[WHAT THE TASK REQUIRES]
Output exactly the lines from the one holding "another one" through the final line of the entries.

Version difference data
+===+

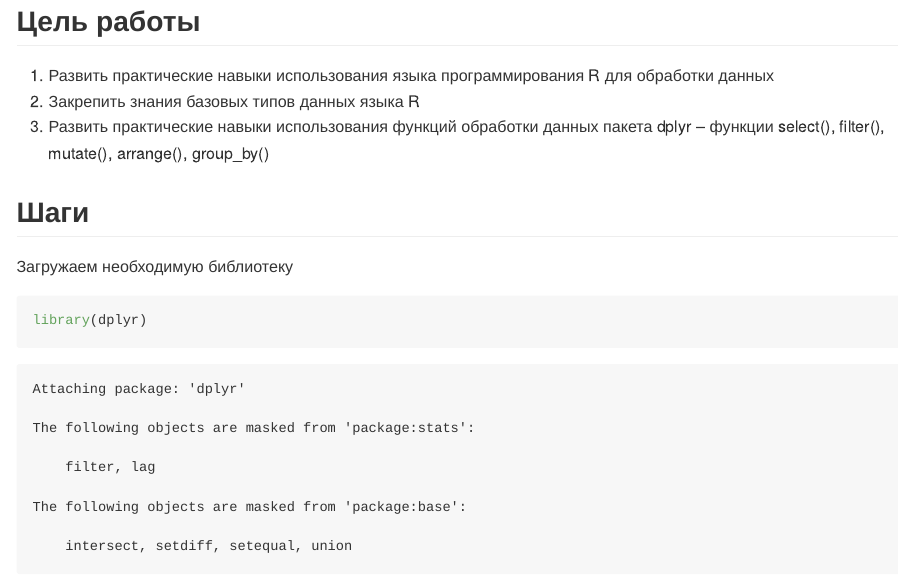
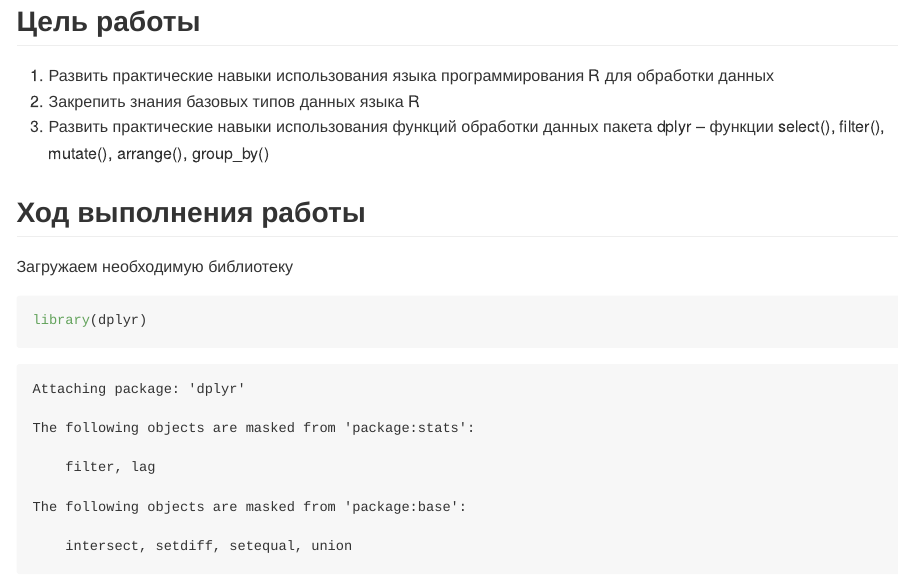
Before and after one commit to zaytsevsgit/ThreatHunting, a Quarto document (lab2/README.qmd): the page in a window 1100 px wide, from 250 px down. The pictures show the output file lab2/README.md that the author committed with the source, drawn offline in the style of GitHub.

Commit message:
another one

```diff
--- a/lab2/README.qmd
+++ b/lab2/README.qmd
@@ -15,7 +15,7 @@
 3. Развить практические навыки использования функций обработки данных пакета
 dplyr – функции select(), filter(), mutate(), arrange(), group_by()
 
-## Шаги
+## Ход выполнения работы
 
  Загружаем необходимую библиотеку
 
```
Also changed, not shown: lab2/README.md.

+===+

[ANSWER AREA]
another one

```diff
--- a/lab2/README.qmd
+++ b/lab2/README.qmd
@@ -15,7 +15,7 @@
 3. Развить практические навыки использования функций обработки данных пакета
 dplyr – функции select(), filter(), mutate(), arrange(), group_by()
 
-## Шаги
+## Ход выполнения работы
 
  Загружаем необходимую библиотеку
 
```
Also changed, not shown: lab2/README.md.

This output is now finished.